__Required work__.
All of the data that follows should be retyped exactly, please, except the pictures.
--- START ---
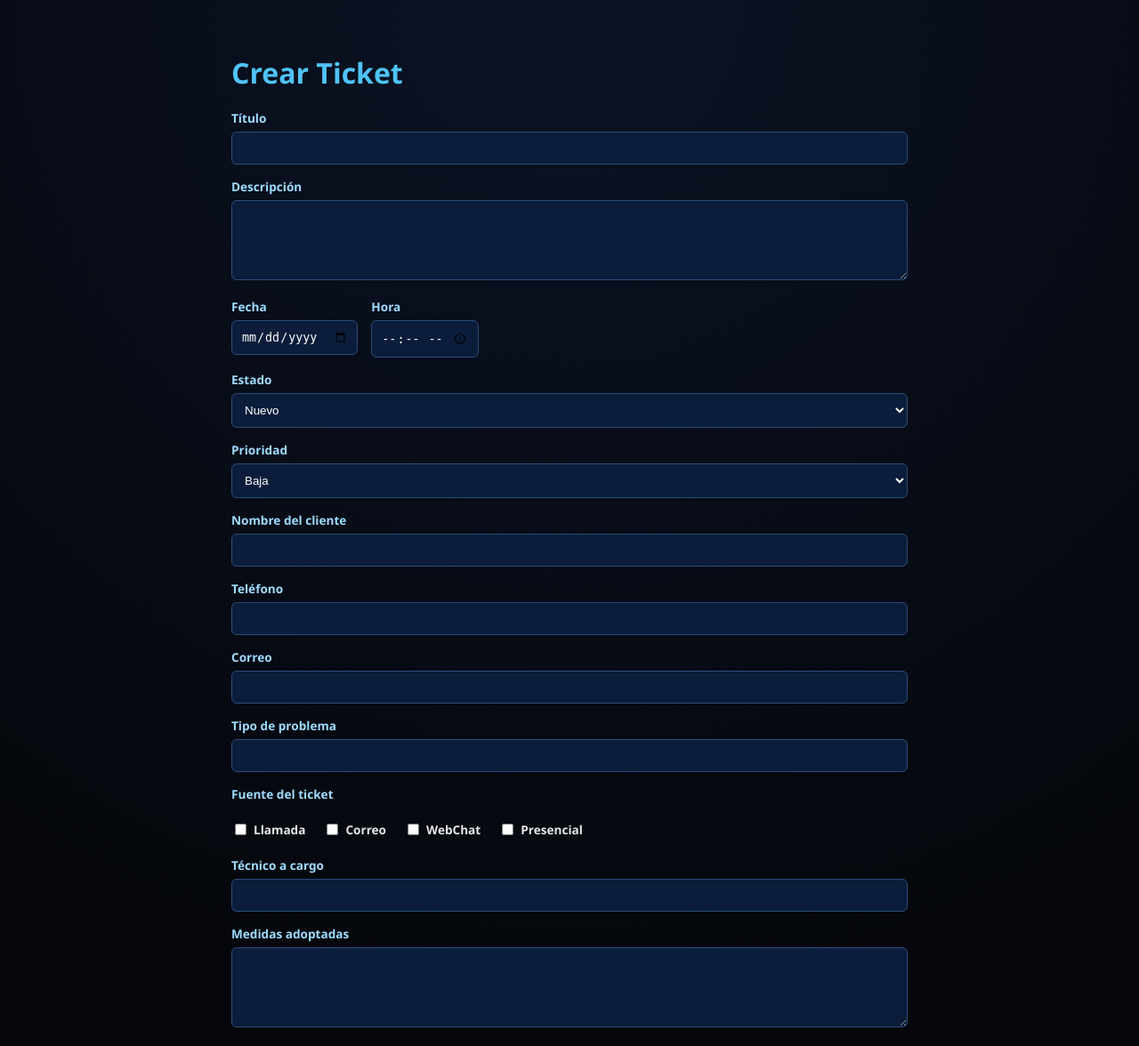
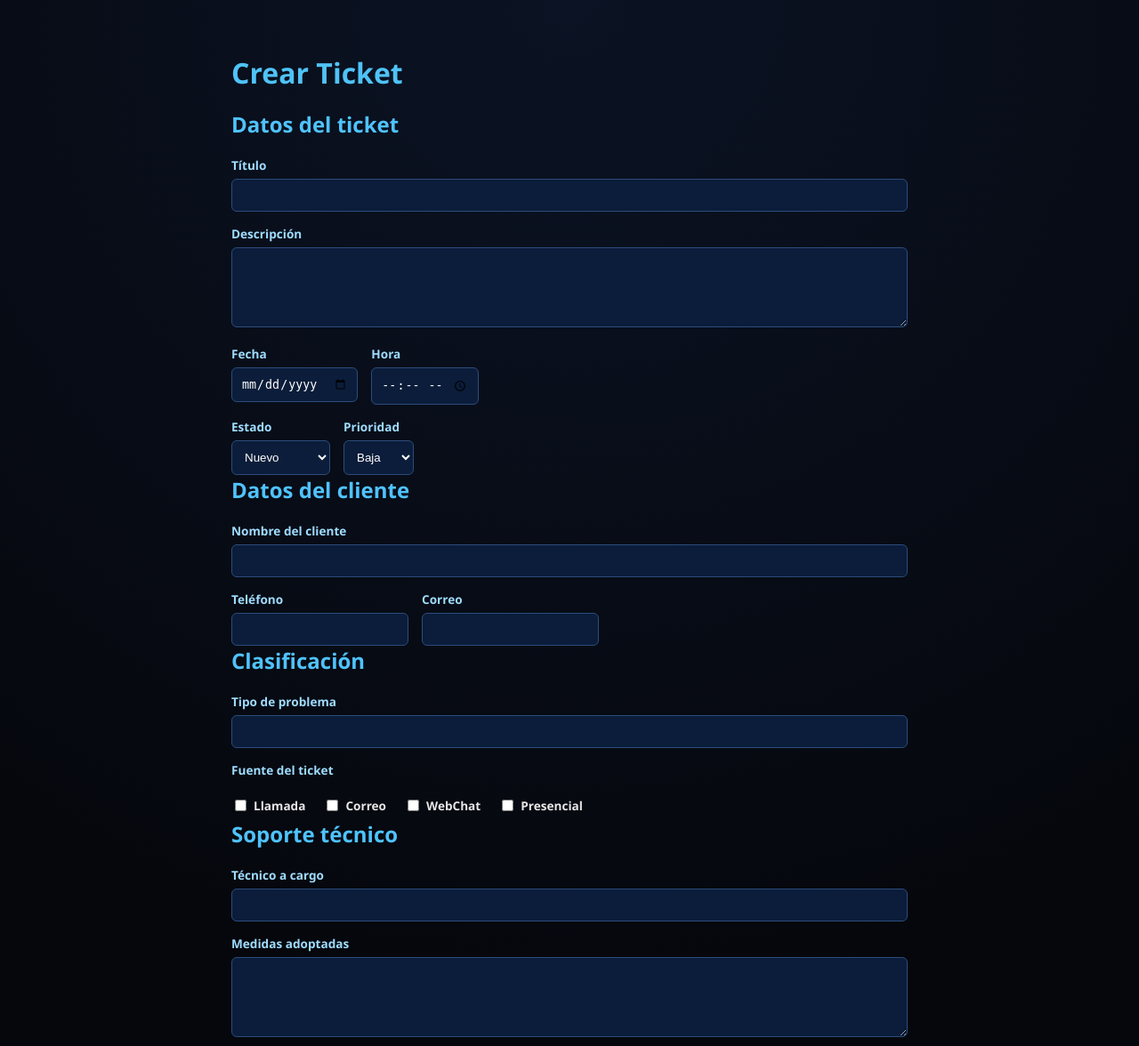
Before and after one commit to CarlokyOP/gestion-de-usuario, a Flask app: page /tickets/create in a window 1280 px wide. Shown: the top 1176 px of the page at 89% size. Run offline with Flask 3, Linux system fonts and the light colour scheme.

Commit message:
Update ticket_form.html

```diff
--- a/app/templates/ticket_form.html
+++ b/app/templates/ticket_form.html
@@ -8,16 +8,16 @@
 
     <form method="POST" class="ticket-form">
 
-        <!-- TÍTULO -->
+        <!-- ================= DATOS DEL TICKET ================= -->
+        <h2 class="section-title">Datos del ticket</h2>
+
         <label>Título</label>
         <input type="text" name="titulo" required
                value="{{ ticket.titulo if ticket else '' }}">
 
-        <!-- DESCRIPCIÓN -->
         <label>Descripción</label>
         <textarea name="descripcion" rows="4" required>{{ ticket.descripcion if ticket else '' }}</textarea>
 
-        <!-- FECHA Y HORA -->
         <div class="form-row">
             <div>
                 <label>Fecha</label>
@@ -31,41 +31,52 @@
             </div>
         </div>
 
-        <!-- ESTADO -->
+        <div class="form-row">
+            <div>
                 <label>Estado</label>
                 <select name="estado">
                     {% for e in ["Nuevo","En Proceso","Resuelto"] %}
                     <option value="{{ e }}" {% if ticket and ticket.estado == e %}selected{% endif %}>{{ e }}</option>
                     {% endfor %}
                 </select>
-
-        <!-- PRIORIDAD -->
+            </div>
+            <div>
                 <label>Prioridad</label>
                 <select name="prioridad">
                     {% for p in ["Baja","Media","Alta"] %}
                     <option value="{{ p }}" {% if ticket and ticket.prioridad == p %}selected{% endif %}>{{ p }}</option>
                     {% endfor %}
                 </select>
+            </div>
+        </div>
 
-        <!-- CLIENTE -->
+        <!-- ================= CLIENTE ================= -->
+        <h2 class="section-title">Datos del cliente</h2>
+
         <label>Nombre del cliente</label>
         <input type="text" name="nombre_cliente" required
                value="{{ ticket.nombre_cliente if ticket else '' }}">
 
+        <div class="form-row">
+            <div>
                 <label>Teléfono</label>
                 <input type="text" name="telefono_cliente"
                        value="{{ ticket.telefono_cliente if ticket else '' }}">
-
+            </div>
+            <div>
                 <label>Correo</label>
                 <input type="email" name="correo_cliente"
                        value="{{ ticket.correo_cliente if ticket else '' }}">
+            </div>
+        </div>
 
-        <!-- TIPO PROBLEMA -->
+        <!-- ================= CLASIFICACIÓN ================= -->
+        <h2 class="section-title">Clasificación</h2>
+
         <label>Tipo de problema</label>
         <input type="text" name="tipo_problema"
                value="{{ ticket.tipo_problema if ticket else '' }}">
 
-        <!-- FUENTE -->
         <label>Fuente del ticket</label>
         <div class="checkbox-group">
             {% for f in ["Llamada","Correo","WebChat","Presencial"] %}
@@ -77,20 +88,20 @@
             {% endfor %}
         </div>
 
-        <!-- TÉCNICO -->
+        <!-- ================= SOPORTE ================= -->
+        <h2 class="section-title">Soporte técnico</h2>
+
         <label>Técnico a cargo</label>
         <input type="text" name="tecnico_a_cargo"
                value="{{ ticket.tecnico_a_cargo if ticket else '' }}">
 
-        <!-- MEDIDAS -->
         <label>Medidas adoptadas</label>
         <textarea name="medidas_adoptadas" rows="3">{{ ticket.medidas_adoptadas if ticket else '' }}</textarea>
 
-        <!-- RESOLUCIÓN -->
         <label>Resolución</label>
         <textarea name="resolucion" rows="3">{{ ticket.resolucion if ticket else '' }}</textarea>
 
-        <!-- BOTONES -->
+        <!-- ================= BOTONES ================= -->
         <div class="form-actions">
             <button type="submit" class="btn-primary">
                 {% if ticket %}Guardar cambios{% else %}Crear ticket{% endif %}
```
Lines whose indentation alone changed are shown as unchanged.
--- END ---
__Answer to the problem__.
Before and after one commit to CarlokyOP/gestion-de-usuario, a Flask app: page /tickets/create in a window 1280 px wide. Shown: the top 1176 px of the page at 89% size. Run offline with Flask 3, Linux system fonts and the light colour scheme.

Commit message:
Update ticket_form.html

```diff
--- a/app/templates/ticket_form.html
+++ b/app/templates/ticket_form.html
@@ -8,16 +8,16 @@
 
     <form method="POST" class="ticket-form">
 
-        <!-- TÍTULO -->
+        <!-- ================= DATOS DEL TICKET ================= -->
+        <h2 class="section-title">Datos del ticket</h2>
+
         <label>Título</label>
         <input type="text" name="titulo" required
                value="{{ ticket.titulo if ticket else '' }}">
 
-        <!-- DESCRIPCIÓN -->
         <label>Descripción</label>
         <textarea name="descripcion" rows="4" required>{{ ticket.descripcion if ticket else '' }}</textarea>
 
-        <!-- FECHA Y HORA -->
         <div class="form-row">
             <div>
                 <label>Fecha</label>
@@ -31,41 +31,52 @@
             </div>
         </div>
 
-        <!-- ESTADO -->
+        <div class="form-row">
+            <div>
                 <label>Estado</label>
                 <select name="estado">
                     {% for e in ["Nuevo","En Proceso","Resuelto"] %}
                     <option value="{{ e }}" {% if ticket and ticket.estado == e %}selected{% endif %}>{{ e }}</option>
                     {% endfor %}
                 </select>
-
-        <!-- PRIORIDAD -->
+            </div>
+            <div>
                 <label>Prioridad</label>
                 <select name="prioridad">
                     {% for p in ["Baja","Media","Alta"] %}
                     <option value="{{ p }}" {% if ticket and ticket.prioridad == p %}selected{% endif %}>{{ p }}</option>
                     {% endfor %}
                 </select>
+            </div>
+        </div>
 
-        <!-- CLIENTE -->
+        <!-- ================= CLIENTE ================= -->
+        <h2 class="section-title">Datos del cliente</h2>
+
         <label>Nombre del cliente</label>
         <input type="text" name="nombre_cliente" required
                value="{{ ticket.nombre_cliente if ticket else '' }}">
 
+        <div class="form-row">
+            <div>
                 <label>Teléfono</label>
                 <input type="text" name="telefono_cliente"
                        value="{{ ticket.telefono_cliente if ticket else '' }}">
-
+            </div>
+            <div>
                 <label>Correo</label>
                 <input type="email" name="correo_cliente"
                        value="{{ ticket.correo_cliente if ticket else '' }}">
+            </div>
+        </div>
 
-        <!-- TIPO PROBLEMA -->
+        <!-- ================= CLASIFICACIÓN ================= -->
+        <h2 class="section-title">Clasificación</h2>
+
         <label>Tipo de problema</label>
         <input type="text" name="tipo_problema"
                value="{{ ticket.tipo_problema if ticket else '' }}">
 
-        <!-- FUENTE -->
         <label>Fuente del ticket</label>
         <div class="checkbox-group">
             {% for f in ["Llamada","Correo","WebChat","Presencial"] %}
@@ -77,20 +88,20 @@
             {% endfor %}
         </div>
 
-        <!-- TÉCNICO -->
+        <!-- ================= SOPORTE ================= -->
+        <h2 class="section-title">Soporte técnico</h2>
+
         <label>Técnico a cargo</label>
         <input type="text" name="tecnico_a_cargo"
                value="{{ ticket.tecnico_a_cargo if ticket else '' }}">
 
-        <!-- MEDIDAS -->
         <label>Medidas adoptadas</label>
         <textarea name="medidas_adoptadas" rows="3">{{ ticket.medidas_adoptadas if ticket else '' }}</textarea>
 
-        <!-- RESOLUCIÓN -->
         <label>Resolución</label>
         <textarea name="resolucion" rows="3">{{ ticket.resolucion if ticket else '' }}</textarea>
 
-        <!-- BOTONES -->
+        <!-- ================= BOTONES ================= -->
         <div class="form-actions">
             <button type="submit" class="btn-primary">
                 {% if ticket %}Guardar cambios{% else %}Crear ticket{% endif %}
```
Lines whose indentation alone changed are shown as unchanged.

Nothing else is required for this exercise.